Jago explores the ancient civilisation of Teotihuacan that exploded into a position of dominance in the ancient Americas almost 2,000 years ago. For hundred of years this great city state was the biggest in the New World. Its rulers built monumental pyramids and temples and then went on to build a vast empire that was maintained through force. Yet the identity of the people who led this civilisation remains a mystery.
In these two 2-hour specials, HISTORY channel digs deep beneath the surface of our collective understanding of the Third Reich to unearth what we don't know about the individuals who comprised one of the most fascinating and complex regimes of recent history. Part 2: The Fall How did the Germans experience the Allied victory in WWII? Rarely-and never-before-seen amateur films recount the catastrophic downfall of the Third Reich through the eyes of the people who lived it: the Germans themselves.
Part One of this epic event special follows these men through war in both the European and Pacific theaters, starting in December 1941 through late 1943, telling the story of their war experiences and how those experiences shaped them as leaders. In the Pacific, Johnson is nearly killed in a twist of fate, and JFK's PT boat is blown up, Reagan becomes the popular face of the American soldier, Carter joins the US Naval Academy and Eisenhower moves from a rookie to a seasoned general as he leads the invasion of North Africa, Italy and prepares for D-Day.
The end of the War in the Pacific is one of the greatest and most terrible tales of modern history. The Japanese fought to the bitter end and continued to fight island by island, hill by hill. US Air Force command tried bombing Japan into submission, firebombing Tokyo but could not break the Japanese resolve. Over 200,000 people died. In the end, President Truman decided to go nuclear and the fates of Hiroshima and Nagasaki were sealed.

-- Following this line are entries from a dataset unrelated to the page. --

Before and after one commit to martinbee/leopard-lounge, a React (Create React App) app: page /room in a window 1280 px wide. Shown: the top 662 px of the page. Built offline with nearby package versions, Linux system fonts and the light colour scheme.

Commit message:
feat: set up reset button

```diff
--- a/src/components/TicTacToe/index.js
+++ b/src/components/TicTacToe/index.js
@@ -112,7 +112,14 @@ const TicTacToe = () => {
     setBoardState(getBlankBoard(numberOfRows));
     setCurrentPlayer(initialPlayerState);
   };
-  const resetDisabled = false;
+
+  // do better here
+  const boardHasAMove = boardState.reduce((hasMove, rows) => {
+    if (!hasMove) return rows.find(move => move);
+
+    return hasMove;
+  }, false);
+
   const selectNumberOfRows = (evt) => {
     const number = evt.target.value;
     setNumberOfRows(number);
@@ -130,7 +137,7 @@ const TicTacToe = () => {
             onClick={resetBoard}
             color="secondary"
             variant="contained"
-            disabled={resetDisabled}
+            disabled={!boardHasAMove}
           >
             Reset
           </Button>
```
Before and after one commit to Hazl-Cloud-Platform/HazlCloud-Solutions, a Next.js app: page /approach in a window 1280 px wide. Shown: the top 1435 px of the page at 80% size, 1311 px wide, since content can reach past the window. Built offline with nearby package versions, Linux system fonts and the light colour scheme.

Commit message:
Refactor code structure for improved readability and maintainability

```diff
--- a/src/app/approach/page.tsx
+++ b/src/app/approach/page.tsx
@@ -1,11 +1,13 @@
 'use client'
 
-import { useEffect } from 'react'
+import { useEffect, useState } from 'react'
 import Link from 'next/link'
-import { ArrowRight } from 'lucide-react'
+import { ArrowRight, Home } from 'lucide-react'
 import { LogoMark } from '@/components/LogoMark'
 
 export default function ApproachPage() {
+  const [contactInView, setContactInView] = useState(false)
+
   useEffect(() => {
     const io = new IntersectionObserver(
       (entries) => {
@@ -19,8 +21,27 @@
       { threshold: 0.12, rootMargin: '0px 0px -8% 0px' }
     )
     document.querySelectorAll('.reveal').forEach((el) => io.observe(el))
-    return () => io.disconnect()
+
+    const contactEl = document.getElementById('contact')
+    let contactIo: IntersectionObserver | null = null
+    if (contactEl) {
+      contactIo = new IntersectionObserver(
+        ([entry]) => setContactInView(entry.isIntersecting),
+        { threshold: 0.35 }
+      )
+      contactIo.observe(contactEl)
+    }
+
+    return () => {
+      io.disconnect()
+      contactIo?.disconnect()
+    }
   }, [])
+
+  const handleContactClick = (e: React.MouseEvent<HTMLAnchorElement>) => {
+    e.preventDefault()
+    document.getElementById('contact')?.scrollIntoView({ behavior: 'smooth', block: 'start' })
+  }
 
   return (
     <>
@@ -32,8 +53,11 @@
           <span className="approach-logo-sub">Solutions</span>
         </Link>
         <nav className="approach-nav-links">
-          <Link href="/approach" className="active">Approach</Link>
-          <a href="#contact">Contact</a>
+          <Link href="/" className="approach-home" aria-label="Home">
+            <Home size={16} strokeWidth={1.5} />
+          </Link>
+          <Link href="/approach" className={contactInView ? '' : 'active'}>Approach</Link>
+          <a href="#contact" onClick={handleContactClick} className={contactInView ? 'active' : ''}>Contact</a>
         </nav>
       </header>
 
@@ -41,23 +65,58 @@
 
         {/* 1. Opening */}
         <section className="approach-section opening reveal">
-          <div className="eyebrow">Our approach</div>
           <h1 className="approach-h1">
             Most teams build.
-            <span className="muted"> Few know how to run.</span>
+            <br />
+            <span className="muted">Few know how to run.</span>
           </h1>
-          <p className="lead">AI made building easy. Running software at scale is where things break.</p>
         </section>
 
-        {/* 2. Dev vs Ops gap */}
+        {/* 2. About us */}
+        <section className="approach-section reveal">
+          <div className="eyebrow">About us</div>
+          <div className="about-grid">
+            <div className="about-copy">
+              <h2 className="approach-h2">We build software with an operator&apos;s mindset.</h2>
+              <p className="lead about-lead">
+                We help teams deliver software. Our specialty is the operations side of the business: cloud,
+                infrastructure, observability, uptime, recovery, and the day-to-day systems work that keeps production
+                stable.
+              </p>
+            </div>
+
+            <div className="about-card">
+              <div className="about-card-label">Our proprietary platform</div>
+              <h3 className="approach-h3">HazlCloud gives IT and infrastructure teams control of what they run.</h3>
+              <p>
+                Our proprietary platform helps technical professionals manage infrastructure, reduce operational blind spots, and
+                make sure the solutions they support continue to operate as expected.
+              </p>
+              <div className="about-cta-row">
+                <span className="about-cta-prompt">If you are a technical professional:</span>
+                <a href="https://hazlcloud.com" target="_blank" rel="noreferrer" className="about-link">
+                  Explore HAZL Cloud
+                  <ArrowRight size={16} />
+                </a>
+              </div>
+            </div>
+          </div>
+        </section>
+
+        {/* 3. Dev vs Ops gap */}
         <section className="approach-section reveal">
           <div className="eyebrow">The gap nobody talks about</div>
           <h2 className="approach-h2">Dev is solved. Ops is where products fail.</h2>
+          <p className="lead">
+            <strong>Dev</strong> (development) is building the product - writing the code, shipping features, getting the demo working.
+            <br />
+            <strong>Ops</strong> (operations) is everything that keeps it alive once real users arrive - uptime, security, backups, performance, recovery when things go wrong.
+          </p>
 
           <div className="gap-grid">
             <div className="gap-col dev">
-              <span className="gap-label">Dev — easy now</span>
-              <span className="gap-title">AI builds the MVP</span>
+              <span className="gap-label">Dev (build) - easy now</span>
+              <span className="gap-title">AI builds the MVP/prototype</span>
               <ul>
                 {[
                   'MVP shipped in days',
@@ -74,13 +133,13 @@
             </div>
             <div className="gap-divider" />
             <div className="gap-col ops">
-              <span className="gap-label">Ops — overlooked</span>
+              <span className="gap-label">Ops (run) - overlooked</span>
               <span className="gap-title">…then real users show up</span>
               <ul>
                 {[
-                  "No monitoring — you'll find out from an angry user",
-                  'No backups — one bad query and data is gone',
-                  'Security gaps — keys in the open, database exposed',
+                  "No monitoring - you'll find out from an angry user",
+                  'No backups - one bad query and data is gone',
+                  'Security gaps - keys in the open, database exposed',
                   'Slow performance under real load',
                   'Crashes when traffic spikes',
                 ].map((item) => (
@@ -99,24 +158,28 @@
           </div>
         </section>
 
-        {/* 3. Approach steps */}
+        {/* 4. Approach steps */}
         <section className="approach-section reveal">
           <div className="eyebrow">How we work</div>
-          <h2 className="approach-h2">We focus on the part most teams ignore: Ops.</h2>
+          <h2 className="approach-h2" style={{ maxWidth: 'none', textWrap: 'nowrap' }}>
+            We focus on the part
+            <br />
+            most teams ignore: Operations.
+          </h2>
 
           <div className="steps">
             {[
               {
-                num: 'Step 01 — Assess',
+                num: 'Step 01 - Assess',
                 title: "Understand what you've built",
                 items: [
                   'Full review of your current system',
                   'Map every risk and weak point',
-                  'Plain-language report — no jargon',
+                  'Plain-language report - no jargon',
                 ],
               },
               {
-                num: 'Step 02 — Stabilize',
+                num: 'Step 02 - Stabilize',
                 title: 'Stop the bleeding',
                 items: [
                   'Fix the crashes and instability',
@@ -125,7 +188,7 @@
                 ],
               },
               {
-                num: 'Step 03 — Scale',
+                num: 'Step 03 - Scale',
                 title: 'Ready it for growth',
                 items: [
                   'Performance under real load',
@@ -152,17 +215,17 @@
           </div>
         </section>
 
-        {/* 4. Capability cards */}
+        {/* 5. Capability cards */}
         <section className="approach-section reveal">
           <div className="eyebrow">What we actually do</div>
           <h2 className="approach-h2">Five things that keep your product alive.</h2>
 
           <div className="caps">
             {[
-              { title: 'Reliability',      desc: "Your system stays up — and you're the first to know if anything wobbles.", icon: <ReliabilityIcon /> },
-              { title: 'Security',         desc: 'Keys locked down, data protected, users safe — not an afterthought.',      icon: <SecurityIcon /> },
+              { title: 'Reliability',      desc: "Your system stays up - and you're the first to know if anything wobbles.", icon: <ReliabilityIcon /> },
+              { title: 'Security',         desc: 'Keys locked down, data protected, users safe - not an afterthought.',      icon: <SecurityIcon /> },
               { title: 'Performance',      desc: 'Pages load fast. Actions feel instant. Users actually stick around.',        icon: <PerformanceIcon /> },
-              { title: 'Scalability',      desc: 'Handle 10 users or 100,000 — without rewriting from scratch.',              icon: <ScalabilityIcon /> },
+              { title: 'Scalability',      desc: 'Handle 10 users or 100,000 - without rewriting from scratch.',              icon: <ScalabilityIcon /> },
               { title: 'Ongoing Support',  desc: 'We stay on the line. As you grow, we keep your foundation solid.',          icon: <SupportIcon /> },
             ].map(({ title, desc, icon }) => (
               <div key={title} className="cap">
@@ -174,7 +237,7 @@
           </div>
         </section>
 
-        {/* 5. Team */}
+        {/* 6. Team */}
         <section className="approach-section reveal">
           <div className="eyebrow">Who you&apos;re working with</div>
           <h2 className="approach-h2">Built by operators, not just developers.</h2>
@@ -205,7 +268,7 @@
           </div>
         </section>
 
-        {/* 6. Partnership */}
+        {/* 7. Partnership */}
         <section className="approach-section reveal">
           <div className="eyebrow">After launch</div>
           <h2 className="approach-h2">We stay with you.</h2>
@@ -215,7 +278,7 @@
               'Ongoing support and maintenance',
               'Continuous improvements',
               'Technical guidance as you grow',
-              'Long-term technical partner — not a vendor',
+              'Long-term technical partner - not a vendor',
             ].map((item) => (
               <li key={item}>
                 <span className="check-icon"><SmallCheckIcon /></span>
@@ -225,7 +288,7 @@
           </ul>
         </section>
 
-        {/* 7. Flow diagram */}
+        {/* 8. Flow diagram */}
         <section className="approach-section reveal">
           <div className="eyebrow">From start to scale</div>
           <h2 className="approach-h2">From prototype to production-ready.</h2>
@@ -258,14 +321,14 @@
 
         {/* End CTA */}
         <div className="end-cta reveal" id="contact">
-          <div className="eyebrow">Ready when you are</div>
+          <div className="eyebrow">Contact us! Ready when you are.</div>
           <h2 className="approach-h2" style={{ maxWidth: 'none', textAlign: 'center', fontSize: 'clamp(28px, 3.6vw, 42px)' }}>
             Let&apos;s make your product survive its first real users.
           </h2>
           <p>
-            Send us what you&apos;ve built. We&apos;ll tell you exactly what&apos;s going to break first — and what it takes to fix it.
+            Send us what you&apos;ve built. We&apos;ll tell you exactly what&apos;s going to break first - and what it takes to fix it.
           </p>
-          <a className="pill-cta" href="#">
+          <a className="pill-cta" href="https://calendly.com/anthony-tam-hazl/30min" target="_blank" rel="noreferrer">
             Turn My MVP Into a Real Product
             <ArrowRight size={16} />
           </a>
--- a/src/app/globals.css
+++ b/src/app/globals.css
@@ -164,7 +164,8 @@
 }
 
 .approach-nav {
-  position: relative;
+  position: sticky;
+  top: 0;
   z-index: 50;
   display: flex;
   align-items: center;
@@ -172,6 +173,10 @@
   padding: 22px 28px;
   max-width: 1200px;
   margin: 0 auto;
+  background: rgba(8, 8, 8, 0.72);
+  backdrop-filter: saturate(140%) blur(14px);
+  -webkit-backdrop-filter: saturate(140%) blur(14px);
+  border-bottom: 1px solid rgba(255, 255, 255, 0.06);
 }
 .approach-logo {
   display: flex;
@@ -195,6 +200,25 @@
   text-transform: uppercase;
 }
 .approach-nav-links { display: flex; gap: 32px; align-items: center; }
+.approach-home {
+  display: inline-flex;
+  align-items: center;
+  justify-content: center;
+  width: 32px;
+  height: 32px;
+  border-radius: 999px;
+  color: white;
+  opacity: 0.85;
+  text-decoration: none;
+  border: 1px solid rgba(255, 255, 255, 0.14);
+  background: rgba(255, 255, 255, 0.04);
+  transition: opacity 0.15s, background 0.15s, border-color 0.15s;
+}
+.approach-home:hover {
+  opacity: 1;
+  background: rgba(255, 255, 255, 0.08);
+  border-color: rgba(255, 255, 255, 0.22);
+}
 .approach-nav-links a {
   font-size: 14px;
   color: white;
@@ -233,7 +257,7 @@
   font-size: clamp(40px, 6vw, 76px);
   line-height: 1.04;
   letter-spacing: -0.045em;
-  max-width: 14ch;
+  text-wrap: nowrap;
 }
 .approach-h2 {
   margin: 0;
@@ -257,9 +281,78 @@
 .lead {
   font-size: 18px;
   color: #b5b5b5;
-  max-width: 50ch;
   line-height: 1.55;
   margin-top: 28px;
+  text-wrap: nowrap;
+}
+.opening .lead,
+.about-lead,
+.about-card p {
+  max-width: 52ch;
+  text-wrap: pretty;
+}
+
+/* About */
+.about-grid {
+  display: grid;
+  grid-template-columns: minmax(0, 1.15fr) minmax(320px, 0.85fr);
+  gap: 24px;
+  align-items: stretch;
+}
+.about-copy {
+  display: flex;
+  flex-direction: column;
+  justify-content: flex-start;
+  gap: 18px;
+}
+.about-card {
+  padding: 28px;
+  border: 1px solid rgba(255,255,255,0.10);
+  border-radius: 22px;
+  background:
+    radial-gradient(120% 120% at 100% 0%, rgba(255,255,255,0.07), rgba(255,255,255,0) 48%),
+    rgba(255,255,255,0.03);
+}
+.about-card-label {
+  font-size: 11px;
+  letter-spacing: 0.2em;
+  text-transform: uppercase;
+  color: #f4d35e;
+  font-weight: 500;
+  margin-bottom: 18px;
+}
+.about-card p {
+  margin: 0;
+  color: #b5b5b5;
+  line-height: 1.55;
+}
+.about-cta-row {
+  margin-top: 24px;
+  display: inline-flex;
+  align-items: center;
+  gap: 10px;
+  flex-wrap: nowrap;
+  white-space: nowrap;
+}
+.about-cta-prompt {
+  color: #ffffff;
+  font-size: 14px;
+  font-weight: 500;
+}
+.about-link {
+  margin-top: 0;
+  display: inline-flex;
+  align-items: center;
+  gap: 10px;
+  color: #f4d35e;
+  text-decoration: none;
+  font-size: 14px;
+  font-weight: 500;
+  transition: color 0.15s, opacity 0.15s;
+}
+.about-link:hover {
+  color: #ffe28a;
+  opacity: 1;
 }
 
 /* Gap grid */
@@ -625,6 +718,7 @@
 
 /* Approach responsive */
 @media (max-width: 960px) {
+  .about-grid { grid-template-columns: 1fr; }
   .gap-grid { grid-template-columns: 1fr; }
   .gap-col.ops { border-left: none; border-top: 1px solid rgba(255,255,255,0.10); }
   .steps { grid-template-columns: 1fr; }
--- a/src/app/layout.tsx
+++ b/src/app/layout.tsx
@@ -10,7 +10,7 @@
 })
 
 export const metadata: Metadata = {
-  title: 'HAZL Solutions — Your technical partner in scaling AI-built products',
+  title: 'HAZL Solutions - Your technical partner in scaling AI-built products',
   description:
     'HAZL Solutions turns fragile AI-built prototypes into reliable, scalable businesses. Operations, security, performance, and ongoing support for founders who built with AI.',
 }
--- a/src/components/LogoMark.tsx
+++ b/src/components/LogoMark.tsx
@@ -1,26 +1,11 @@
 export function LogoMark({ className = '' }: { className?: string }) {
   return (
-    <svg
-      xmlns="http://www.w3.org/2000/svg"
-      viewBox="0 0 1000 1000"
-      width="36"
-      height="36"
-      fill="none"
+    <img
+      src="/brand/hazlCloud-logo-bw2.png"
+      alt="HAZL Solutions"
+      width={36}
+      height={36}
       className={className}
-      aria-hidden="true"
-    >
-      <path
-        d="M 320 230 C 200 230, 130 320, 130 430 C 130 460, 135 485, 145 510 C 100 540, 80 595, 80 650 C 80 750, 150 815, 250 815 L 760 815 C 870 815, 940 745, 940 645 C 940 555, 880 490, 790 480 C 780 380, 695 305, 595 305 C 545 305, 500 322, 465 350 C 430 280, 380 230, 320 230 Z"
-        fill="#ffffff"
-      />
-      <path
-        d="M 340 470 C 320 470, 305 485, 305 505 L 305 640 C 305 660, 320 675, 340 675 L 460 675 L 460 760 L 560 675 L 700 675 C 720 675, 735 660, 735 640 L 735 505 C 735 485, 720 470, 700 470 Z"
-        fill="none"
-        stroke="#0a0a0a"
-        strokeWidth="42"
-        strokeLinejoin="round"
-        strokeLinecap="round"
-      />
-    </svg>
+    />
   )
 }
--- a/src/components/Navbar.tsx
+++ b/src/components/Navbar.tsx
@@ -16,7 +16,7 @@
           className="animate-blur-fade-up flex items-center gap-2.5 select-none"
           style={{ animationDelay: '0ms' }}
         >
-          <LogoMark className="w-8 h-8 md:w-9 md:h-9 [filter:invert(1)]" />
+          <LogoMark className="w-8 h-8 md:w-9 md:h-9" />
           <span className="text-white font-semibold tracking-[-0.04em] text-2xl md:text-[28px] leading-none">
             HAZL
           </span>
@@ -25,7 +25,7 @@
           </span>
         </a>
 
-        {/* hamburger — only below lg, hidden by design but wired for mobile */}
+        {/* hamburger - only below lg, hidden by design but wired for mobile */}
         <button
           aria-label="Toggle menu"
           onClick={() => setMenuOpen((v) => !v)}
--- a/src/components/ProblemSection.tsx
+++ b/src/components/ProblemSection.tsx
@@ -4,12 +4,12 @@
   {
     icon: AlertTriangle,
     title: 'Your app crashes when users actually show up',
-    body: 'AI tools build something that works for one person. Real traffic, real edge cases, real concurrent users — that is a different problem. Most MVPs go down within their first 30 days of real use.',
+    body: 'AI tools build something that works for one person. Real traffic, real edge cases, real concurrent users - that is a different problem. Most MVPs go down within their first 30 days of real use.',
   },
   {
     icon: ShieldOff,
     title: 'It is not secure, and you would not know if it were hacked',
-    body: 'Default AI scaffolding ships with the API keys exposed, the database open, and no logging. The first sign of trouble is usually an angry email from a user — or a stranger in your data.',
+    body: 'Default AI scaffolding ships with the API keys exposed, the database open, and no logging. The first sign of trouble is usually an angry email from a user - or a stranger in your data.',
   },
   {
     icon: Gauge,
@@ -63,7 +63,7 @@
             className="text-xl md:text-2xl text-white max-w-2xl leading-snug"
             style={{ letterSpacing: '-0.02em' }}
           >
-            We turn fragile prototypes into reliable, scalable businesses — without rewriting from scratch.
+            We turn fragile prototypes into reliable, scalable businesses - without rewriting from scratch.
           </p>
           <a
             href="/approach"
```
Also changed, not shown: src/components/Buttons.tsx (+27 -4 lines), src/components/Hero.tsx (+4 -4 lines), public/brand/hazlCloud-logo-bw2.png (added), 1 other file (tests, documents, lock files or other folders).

For decades, scientists believed that humans were forced to wait until the end of the last Ice Age before they could enter the Americas. Evidence suggests that 11,000 years ago they crossed the Bering Land Bridge by foot, into what is now modern-day Alaska. Those peoples were called the Clovis, and their arrival and hunting practices were blamed for the sudden disappearance of many large mammals, from mastodons and woolly mammoths to giant ground sloths and sabre-toothed tigers. In recent years however, tantalizing – but often frustratingly inconclusive – evidence of an earlier human migration into the Americas has begun to emerge. It is an incredible revelation – to think that ancient humans could somehow have managed to get past a sheet of ice four kilometres thick. In this fascinating documentary, Canadian anthropologist and adventurer Niobe Thompson takes us inside the incredible scientific discoveries that are finally unraveling these mysteries